Lifetime Health Cover
Lifetime Health Cover (LHC) is a Government initiative designed to encourage people to take out hospital insurance earlier in life and to maintain their cover.
Who pays LHC?
If you do not have hospital cover with an Australian registered health fund on the 1st of July following your 31st birthday and then decide to take out hospital cover later in life, you will pay a 2% loading on top of your premium for every year you are aged over 30.
For example, if you take out hospital cover at age 40 you will pay 20% more than someone who first took out hospital cover at age 30. The maximum loading is 70%.

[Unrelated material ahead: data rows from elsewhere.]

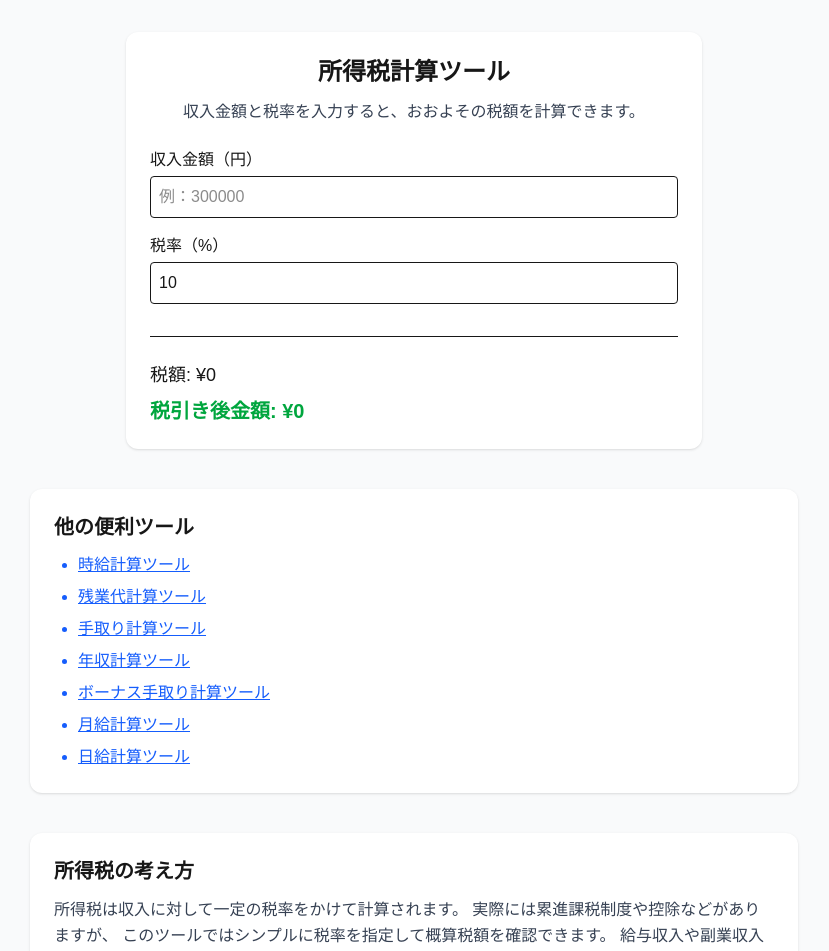
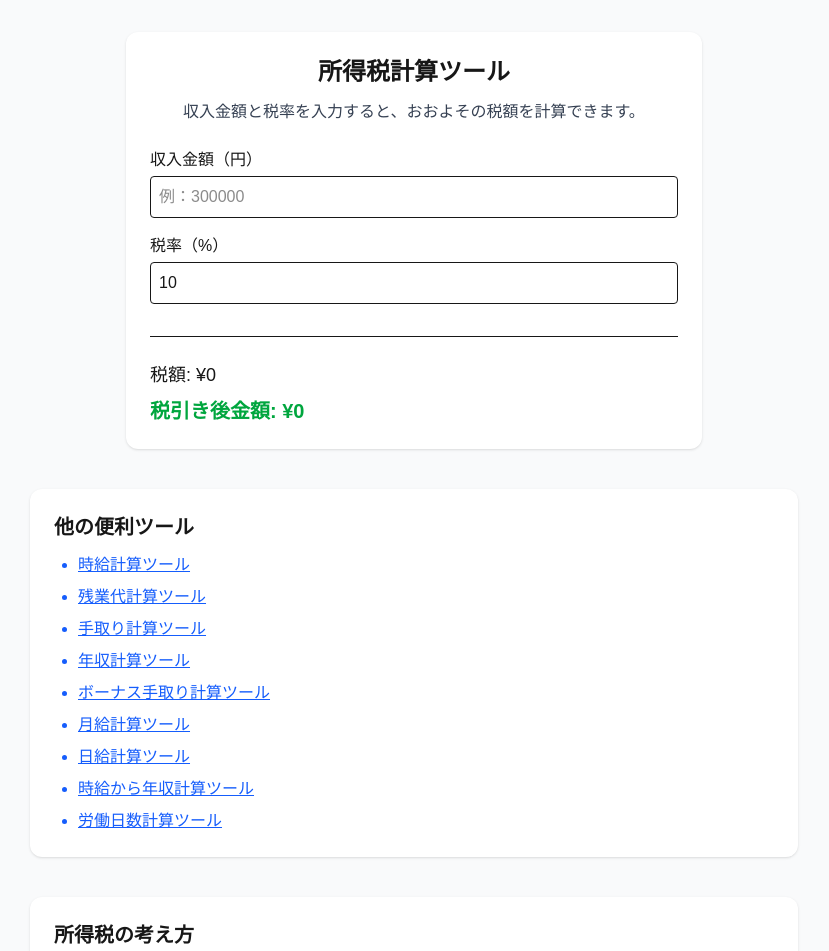
Before and after one commit to antfarm-lab/tax-calc, a Next.js app: page / in a window 1280 px wide. Shown: the top 951 px of the page, without its empty margins (226-1055 px from the left). Built offline with nearby package versions, Linux system fonts and the light colour scheme.

Commit message:
add internal links

```diff
--- a/app/page.tsx
+++ b/app/page.tsx
@@ -57,17 +57,57 @@
       </div>
 
       <section className="mt-10 max-w-3xl mx-auto bg-white p-6 rounded-xl shadow">
-        <h2 className="text-xl font-bold mb-3">他の便利ツール</h2>
+       <h2 className="text-xl font-bold mb-3">
+  他の便利ツール
+</h2>
 
-        <ul className="list-disc pl-6 space-y-2 text-blue-600 underline">
-          <li><a href="https://wage-calc-tawny.vercel.app/">時給計算ツール</a></li>
-          <li><a href="https://overtime-calc.vercel.app/">残業代計算ツール</a></li>
-          <li><a href="https://take-home-pay-calc.vercel.app/">手取り計算ツール</a></li>
-          <li><a href="https://annual-income-calc.vercel.app/">年収計算ツール</a></li>
-          <li><a href="https://bonus-calc-six.vercel.app/">ボーナス手取り計算ツール</a></li>
-          <li><a href="https://monthly-salary-calc.vercel.app/">月給計算ツール</a></li>
-          <li><a href="https://daily-wage-calc.vercel.app/">日給計算ツール</a></li>
-        </ul>
+<ul className="list-disc pl-6 space-y-2 text-blue-600 underline">
+  <li>
+    <a href="https://wage-calc-tawny.vercel.app/">
+      時給計算ツール
+    </a>
+  </li>
+  <li>
+    <a href="https://overtime-calc.vercel.app/">
+      残業代計算ツール
+    </a>
+  </li>
+  <li>
+    <a href="https://take-home-pay-calc.vercel.app/">
+      手取り計算ツール
+    </a>
+  </li>
+  <li>
+    <a href="https://annual-income-calc.vercel.app/">
+      年収計算ツール
+    </a>
+  </li>
+  <li>
+    <a href="https://bonus-calc-six.vercel.app/">
+      ボーナス手取り計算ツール
+    </a>
+  </li>
+  <li>
+    <a href="https://monthly-salary-calc.vercel.app/">
+      月給計算ツール
+    </a>
+  </li>
+  <li>
+    <a href="https://daily-wage-calc.vercel.app/">
+      日給計算ツール
+    </a>
+  </li>
+  <li>
+    <a href="https://hourly-to-annual-calc.vercel.app/">
+      時給から年収計算ツール
+    </a>
+  </li>
+  <li>
+    <a href="https://working-days-calc.vercel.app/">
+      労働日数計算ツール
+    </a>
+  </li>
+</ul>
       </section>
 
       <section className="mt-10 max-w-3xl mx-auto bg-white p-6 rounded-xl shadow">
```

Once you have paid a LHC loading on your private hospital insurance for 10 continuous years, the loading is removed as long as you retain your hospital cover.

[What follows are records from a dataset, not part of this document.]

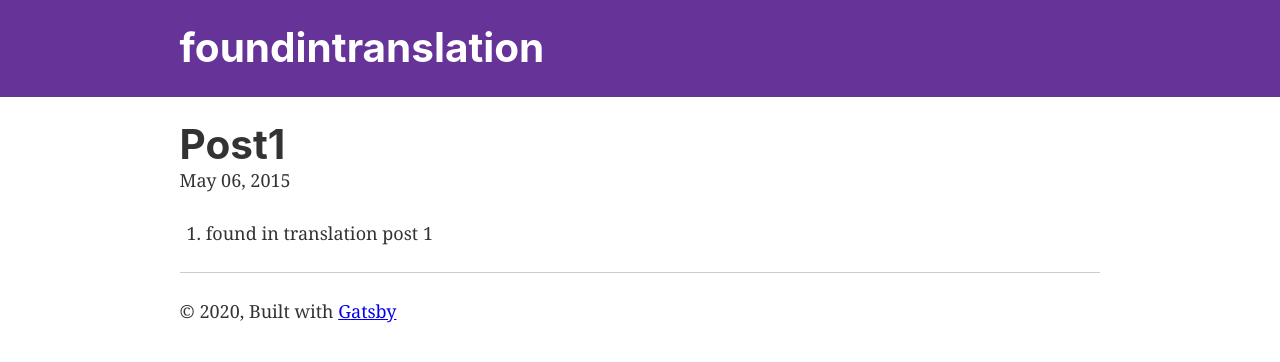
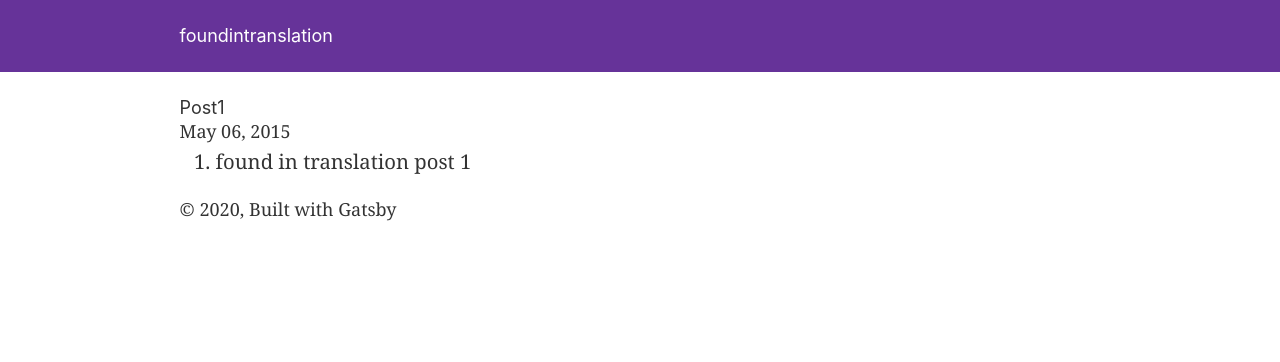
Before and after one commit to salinawu/foundintranslation, a Gatsby site: page /post1/index.en/ in a window 1280 px wide. Built offline with nearby package versions, Linux system fonts and the light colour scheme; Gatsby itself is replaced by a stand-in of ours.

Commit message:
install tailwindcss

```diff
--- a/gatsby-config.js
+++ b/gatsby-config.js
@@ -82,5 +82,6 @@ module.exports = {
     // this (optional) plugin enables Progressive Web App + Offline functionality
     // To learn more, visit: https://gatsby.dev/offline
     // `gatsby-plugin-offline`,
+    `gatsby-plugin-postcss`,
   ],
 }
--- a/package.json
+++ b/package.json
@@ -27,7 +27,9 @@
     "react-helmet": "^6.0.0"
   },
   "devDependencies": {
-    "prettier": "2.0.5"
+    "gatsby-plugin-postcss": "^2.3.4",
+    "prettier": "2.0.5",
+    "tailwindcss": "^1.4.6"
   },
   "keywords": [
     "gatsby"
--- /dev/null
+++ b/postcss.config.js
@@ -0,0 +1,3 @@
+module.exports = () => ({
+  plugins: [require("tailwindcss")],
+})
--- a/src/components/layout.js
+++ b/src/components/layout.js
@@ -11,6 +11,7 @@ import { useStaticQuery, graphql } from "gatsby"
 
 import Header from "./header"
 import "./layout.css"
+import "../styles/global.css"
 
 const Layout = ({ children }) => {
   const data = useStaticQuery(graphql`
--- /dev/null
+++ b/src/styles/global.css
@@ -0,0 +1,69 @@
+@tailwind base;
+
+@tailwind components;
+
+@tailwind utilities;
+
+/* purgecss start ignore */
+/* Markdown Styles */
+/* Global */
+.markdown {
+  @apply leading-relaxed text-lg;
+}
+/* Headers */
+.markdown h1,
+.markdown h2 {
+  @apply text-2xl my-6 font-bold;
+}
+.markdown h3,
+.markdown h4,
+.markdown h5,
+.markdown h6 {
+  @apply text-xl my-3 font-semibold;
+}
+/* Links */
+.markdown a {
+  @apply text-blue-600;
+}
+.markdown a:hover {
+  @apply underline;
+}
+/* Paragraph */
+.markdown p {
+  @apply mb-4;
+}
+/* Lists */
+.markdown ul,
+.markdown ol {
+  @apply mb-4 ml-8;
+}
+.markdown li > p,
+.markdown li > ul,
+.markdown li > ol {
+  @apply mb-0;
+}
+.markdown ol {
+  @apply list-decimal;
+}
+.markdown ul {
+  @apply list-disc;
+}
+/* Blockquotes */
+.markdown blockquote {
+  @apply p-0 p-2 mx-6 bg-gray-100 mb-4 border-l-4 border-gray-400 italic;
+}
+.markdown blockquote > p {
+  @apply mb-0;
+}
+/* Tables */
+.markdown td,
+.markdown th {
+  @apply px-2 py-1 border border-gray-400;
+}
+.markdown tr:nth-child(odd) {
+  @apply bg-gray-100;
+}
+.markdown table {
+  @apply mb-6;
+}
+/* purgecss end ignore */
--- a/src/templates/blog-post.js
+++ b/src/templates/blog-post.js
@@ -32,7 +32,7 @@ const BlogPostTemplate = ({ data, pageContext, location }) => {
             {post.frontmatter.date}
           </p>
         </header>
-        <section dangerouslySetInnerHTML={{ __html: post.html }} />
+        <section className="markdown" dangerouslySetInnerHTML={{ __html: post.html }} />
         <hr />
       </article>
     </Layout>
--- /dev/null
+++ b/tailwind.config.js
@@ -0,0 +1,8 @@
+module.exports = {
+  purge: ['./src/**/*.js', './src/**/*.css', './src/**/*.tsx'],
+  theme: {
+    extend: {},
+  },
+  variants: {},
+  plugins: [],
+}
```
Also changed, not shown: 1 other file.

You can use the Lifetime Health Cover calculators to find out if you need to pay the LHC loading.
Overseas Visitors Health Cover, Overseas Student Health Cover and international forms of insurance are not considered to be hospital cover for Lifetime Health Cover purposes.
- Gaps in cover - to cover small gaps, such as switching from one fund to another, you are able to be without hospital cover for periods totalling 1094 days (i.e. three years less one day) during your lifetime, without affecting your loading. This is known as 'Days of Absence'.
If you use up your Days of Absence - that is, you have a total gap period of 1095 days - you will pay a 2% loading on rejoining private hospital cover. The loading will increase by 2% for every year after that without cover.
You can only access your Days of Absence if you have held hospital cover at some point on or after your Lifetime Health cover base day. For most people, your base day is the later of 1 July 2000 or the 1 July after your 31st birthday.
- Suspension of membership - if you apply to your health fund to suspend your hospital cover for a short period, and it agrees, this period of suspension does not affect your LHC loading (you are considered to be maintaining your cover).
- Going overseas - if you cancel your hospital insurance in order to go overseas, the days you spend outside of Australia aren't counted towards the 1094 days you are allowed to be without private health insurance, provided you stay overseas for at least one continuous year. You are able to return to Australia for periods of up to 90 consecutive days, per visit, and are still considered to be overseas.
- New migrants to Australia - as a new migrant to Australia, if you are aged 31 or over, you will not have to pay a Lifetime Health Cover loading if you take out private hospital insurance within 12 months of being registered for Medicare. However if you are subsequently overseas on the day 12 months after your Medicare registration, and if you registered with Medicare on or after 1 July 2009, then you will not have to pay a Lifetime Health Cover loading if you purchase hospital cover within 12 months of your return to Australia.
After this time you will have to pay 2% more for each year you are aged over 30 when you take out private health insurance.
Who is exempt from LHC?
If you were born on or before 1 July 1934, you are exempt from LHC. You can join a health insurer at any time in the future and pay the same premium as someone who takes out cover at age 30.
- Overseas on the 1st of July following your 31st birthday - if you are an Australian citizen or permanent resident who is overseas on the 1st of July following your 31st birthday, you will not pay a Lifetime Health Cover loading if you purchase hospital cover by the first anniversary of the day you return to Australia. You are able to return to Australia for periods of up to 90 consecutive days, per visit, and are still considered to be overseas.
- Over 31 and overseas on 1 July 2000 - if you were an Australian citizen or permanent resident who was aged over 31 and overseas on 1 July 2000, then on your return to Australia you have up to 1094 'Days of Absence' to purchase private hospital cover without paying a loading. This 1094 day limit is a lifetime limit and cannot be renewed; if in future you have any breaks in your cover while living in Australia, the time spent without cover will also be deducted from this period. You are able to return to Australia for periods of 90 consecutive days, per visit, and are still considered to be overseas.
- Norfolk Island - time spent on Norfolk Island is classified as time spent overseas and this can have different effects depending on the actual dates you were resident on Norfolk Island.
- Australian Defence Forces (ADF) - if you are a member of the Australian Defence Forces (ADF) your medical services are provided by the ADF, so you are considered to have hospital cover.
If you discharge from the ADF after the 1st of July following your 31st birthday, you have 1094 days to join a health fund and still pay the base rate premium. If you discharge from the ADF before the 1st of July following your 31st birthday, then the normal rules apply.
- Department of Veterans' Affairs (DVA) - if you hold a Department of Veterans' Affairs (DVA) Gold Card you are considered to have hospital cover. If you have held a Gold Card at any time since 1 July 1999, and the card was subsequently withdrawn by the DVA, you may claim the period you held the card as a period with private health insurance.